START The records
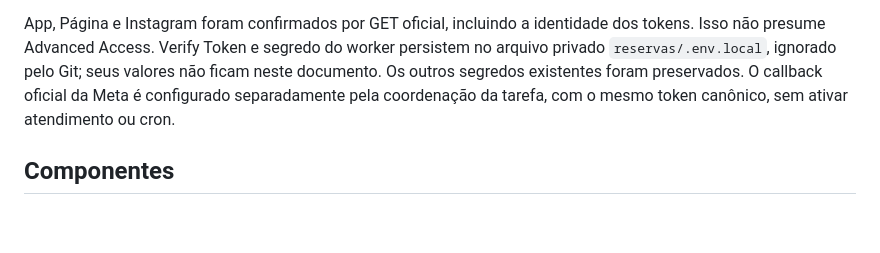
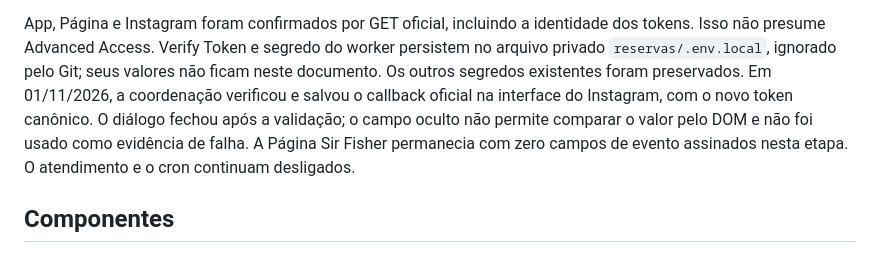
Before and after one commit to sirfisherfc/reservas, a Markdown page: docs/instagram-support.md, the part around the change. Rendered like a GitHub page; blank space fills up the shorter version.

```diff
--- a/docs/instagram-support.md
+++ b/docs/instagram-support.md
@@ -18,9 +18,12 @@ App, Página e Instagram foram confirmados por GET oficial, incluindo a
 identidade dos tokens. Isso não presume Advanced Access. Verify Token e
 segredo do worker persistem no arquivo privado `reservas/.env.local`,
 ignorado pelo Git; seus valores não ficam neste documento. Os outros
-segredos existentes foram preservados. O callback oficial da Meta é
-configurado separadamente pela coordenação da tarefa, com o mesmo token
-canônico, sem ativar atendimento ou cron.
+segredos existentes foram preservados. Em 01/11/2026, a coordenação verificou
+e salvou o callback oficial na interface do Instagram, com o novo token
+canônico. O diálogo fechou após a validação; o campo oculto não permite
+comparar o valor pelo DOM e não foi usado como evidência de falha.
+A Página Sir Fisher permanecia com zero campos de evento assinados nesta
+etapa. O atendimento e o cron continuam desligados.
 
 ## Componentes
 
```
Also changed, not shown: README.md (+2 -1 lines).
END The records
**Exercise description:** Once the pictures are removed, repeat all of the data above exactly.

**Task solution:**
Before and after one commit to sirfisherfc/reservas, a Markdown page: docs/instagram-support.md, the part around the change. Rendered like a GitHub page; blank space fills up the shorter version.

```diff
--- a/docs/instagram-support.md
+++ b/docs/instagram-support.md
@@ -18,9 +18,12 @@ App, Página e Instagram foram confirmados por GET oficial, incluindo a
 identidade dos tokens. Isso não presume Advanced Access. Verify Token e
 segredo do worker persistem no arquivo privado `reservas/.env.local`,
 ignorado pelo Git; seus valores não ficam neste documento. Os outros
-segredos existentes foram preservados. O callback oficial da Meta é
-configurado separadamente pela coordenação da tarefa, com o mesmo token
-canônico, sem ativar atendimento ou cron.
+segredos existentes foram preservados. Em 01/11/2026, a coordenação verificou
+e salvou o callback oficial na interface do Instagram, com o novo token
+canônico. O diálogo fechou após a validação; o campo oculto não permite
+comparar o valor pelo DOM e não foi usado como evidência de falha.
+A Página Sir Fisher permanecia com zero campos de evento assinados nesta
+etapa. O atendimento e o cron continuam desligados.
 
 ## Componentes
 
```
Also changed, not shown: README.md (+2 -1 lines).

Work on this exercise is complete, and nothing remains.